Christmas can be the very best or the very worst time of the year. Whilst some are enjoying the inner fulfillment and warmth offered by Christmas carols and time with family or friends, for others, it is a harsh reminder of what they are missing in their lives and what challenges they may be currently facing.
Admission rates in to the emergency department soar on Christmas Eve and Christmas Day. From experience, I met many walk in patients comprising elderly men and women, feigning illness in an attempt to escape the loneliness of a Christmas by themselves. It was often a challenge to know how best to manage these patients. The NHS does not offer the capacity to let them rest the night with no medical necessity, yet it was so hard to discharge them knowing the inner emptiness they were experiencing.

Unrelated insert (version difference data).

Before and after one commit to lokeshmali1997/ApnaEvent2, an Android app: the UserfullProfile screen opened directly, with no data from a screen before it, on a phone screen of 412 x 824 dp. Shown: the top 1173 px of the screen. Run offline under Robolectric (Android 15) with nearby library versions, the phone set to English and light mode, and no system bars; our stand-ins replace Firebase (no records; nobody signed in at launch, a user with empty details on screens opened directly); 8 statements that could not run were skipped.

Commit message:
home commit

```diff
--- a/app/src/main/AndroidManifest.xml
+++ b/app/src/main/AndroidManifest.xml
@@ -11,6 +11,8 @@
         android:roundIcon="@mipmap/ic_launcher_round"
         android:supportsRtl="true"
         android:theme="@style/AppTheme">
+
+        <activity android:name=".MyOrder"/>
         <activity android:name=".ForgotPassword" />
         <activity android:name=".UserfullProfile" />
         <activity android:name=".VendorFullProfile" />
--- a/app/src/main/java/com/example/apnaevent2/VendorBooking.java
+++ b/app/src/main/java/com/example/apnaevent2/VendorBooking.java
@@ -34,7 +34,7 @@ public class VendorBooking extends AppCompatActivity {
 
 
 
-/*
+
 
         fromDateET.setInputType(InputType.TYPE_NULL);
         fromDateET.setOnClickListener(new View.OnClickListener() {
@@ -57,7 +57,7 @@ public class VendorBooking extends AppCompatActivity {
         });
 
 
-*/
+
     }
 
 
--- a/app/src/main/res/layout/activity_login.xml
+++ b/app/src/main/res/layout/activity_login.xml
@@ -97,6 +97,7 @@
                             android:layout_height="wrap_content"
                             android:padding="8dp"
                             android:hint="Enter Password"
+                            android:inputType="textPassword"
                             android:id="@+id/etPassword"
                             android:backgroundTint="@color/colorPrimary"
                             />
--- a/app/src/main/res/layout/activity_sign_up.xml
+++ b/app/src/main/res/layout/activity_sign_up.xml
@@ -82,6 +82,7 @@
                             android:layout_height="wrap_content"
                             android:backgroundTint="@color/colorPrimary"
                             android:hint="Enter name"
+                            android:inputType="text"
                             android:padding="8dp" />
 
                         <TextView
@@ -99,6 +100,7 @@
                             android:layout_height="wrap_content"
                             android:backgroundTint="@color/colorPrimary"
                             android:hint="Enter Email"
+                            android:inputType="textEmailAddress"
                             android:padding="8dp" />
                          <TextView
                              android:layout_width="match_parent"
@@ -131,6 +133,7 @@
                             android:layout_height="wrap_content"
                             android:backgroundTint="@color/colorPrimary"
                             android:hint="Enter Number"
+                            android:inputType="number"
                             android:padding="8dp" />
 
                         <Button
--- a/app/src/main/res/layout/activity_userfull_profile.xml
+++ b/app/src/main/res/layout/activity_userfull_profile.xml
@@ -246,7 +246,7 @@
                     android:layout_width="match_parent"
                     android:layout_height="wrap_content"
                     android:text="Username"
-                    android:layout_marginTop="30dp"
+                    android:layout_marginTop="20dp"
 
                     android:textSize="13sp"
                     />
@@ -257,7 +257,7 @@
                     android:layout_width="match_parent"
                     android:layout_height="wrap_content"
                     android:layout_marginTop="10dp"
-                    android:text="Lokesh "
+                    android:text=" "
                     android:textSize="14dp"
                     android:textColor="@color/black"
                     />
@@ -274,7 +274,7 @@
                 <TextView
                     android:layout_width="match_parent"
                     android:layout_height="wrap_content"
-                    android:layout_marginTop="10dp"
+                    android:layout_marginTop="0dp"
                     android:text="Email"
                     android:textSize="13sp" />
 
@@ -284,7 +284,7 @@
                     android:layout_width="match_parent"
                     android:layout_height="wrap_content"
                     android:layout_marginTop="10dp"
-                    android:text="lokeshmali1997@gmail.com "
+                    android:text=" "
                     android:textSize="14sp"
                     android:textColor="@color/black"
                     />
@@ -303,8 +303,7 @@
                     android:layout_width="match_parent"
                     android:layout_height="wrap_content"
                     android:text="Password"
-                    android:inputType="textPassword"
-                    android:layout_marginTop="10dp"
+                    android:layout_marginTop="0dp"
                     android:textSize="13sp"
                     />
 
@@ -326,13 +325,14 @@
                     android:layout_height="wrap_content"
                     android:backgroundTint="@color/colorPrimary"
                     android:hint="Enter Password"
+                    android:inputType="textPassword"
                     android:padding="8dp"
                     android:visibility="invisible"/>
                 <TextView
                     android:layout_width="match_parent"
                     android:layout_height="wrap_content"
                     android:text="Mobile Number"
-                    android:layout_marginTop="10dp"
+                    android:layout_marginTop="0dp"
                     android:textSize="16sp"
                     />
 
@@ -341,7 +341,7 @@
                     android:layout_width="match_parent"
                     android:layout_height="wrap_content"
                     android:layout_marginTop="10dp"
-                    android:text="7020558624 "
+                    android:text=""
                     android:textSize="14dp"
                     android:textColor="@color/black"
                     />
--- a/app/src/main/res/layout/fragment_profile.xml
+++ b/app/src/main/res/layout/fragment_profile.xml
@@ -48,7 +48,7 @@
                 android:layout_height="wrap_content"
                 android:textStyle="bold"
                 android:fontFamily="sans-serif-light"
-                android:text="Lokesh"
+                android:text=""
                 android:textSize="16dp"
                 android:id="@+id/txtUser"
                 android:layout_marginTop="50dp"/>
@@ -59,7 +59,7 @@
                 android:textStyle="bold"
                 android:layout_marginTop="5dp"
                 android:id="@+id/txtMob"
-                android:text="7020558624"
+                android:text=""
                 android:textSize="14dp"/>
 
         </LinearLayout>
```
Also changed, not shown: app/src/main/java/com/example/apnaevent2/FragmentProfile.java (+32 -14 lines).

Then there were the patients who HAD to stay in the hospital because of medical need. They missed their extended families and friends and despite the attempts of hospital staff, it just wasn’t the same as being at home. This, accompanied with their medical concerns looming, it often made for a miserable, not particularly ‘christmassy’ experience.
One Christmas, when I was working in Australia, I was introduced to a gentleman suffering from severe hypoglycaemia. He was a type 1 diabetic and relied on insulin and diet to control his blood sugars. Sadly, he had recently lost his job and was finding it difficult to support his family financially.
Television adverts entertained his children over the festive period, modelling the new toys, bikes and activities available to them as Christmas gifts. Their hunger grew for material possessions as his hunger grew for food. My patient, unwilling to disappoint his family, sacrificed food for himself to save the money he needed to provide his family with the gifts they desired. Sadly his diabetes could not cope with the period of fasting and he fell in to a diabetic coma and required urgent medical treatment.
Illness does not stand still on Christmas day either, as much as we would like it to and often think that it does. People still discover they have cancer, still develop seizures and still, sadly, die on Christmas day. Hospitals tick as actively on this day as any other of the 364 days of the year.
Without wanting to appear solemn and dreary whilst reiterating that I do adore Christmas myself, I think it is just important to remember that at Christmas, our health is quite possibly the greatest gift of all. And for every photograph we upload on to facebook wearing our Christmas jumpers and drinking with glee, we should remember those that will be viewing them with envy. Not everyone is so lucky at this time of year.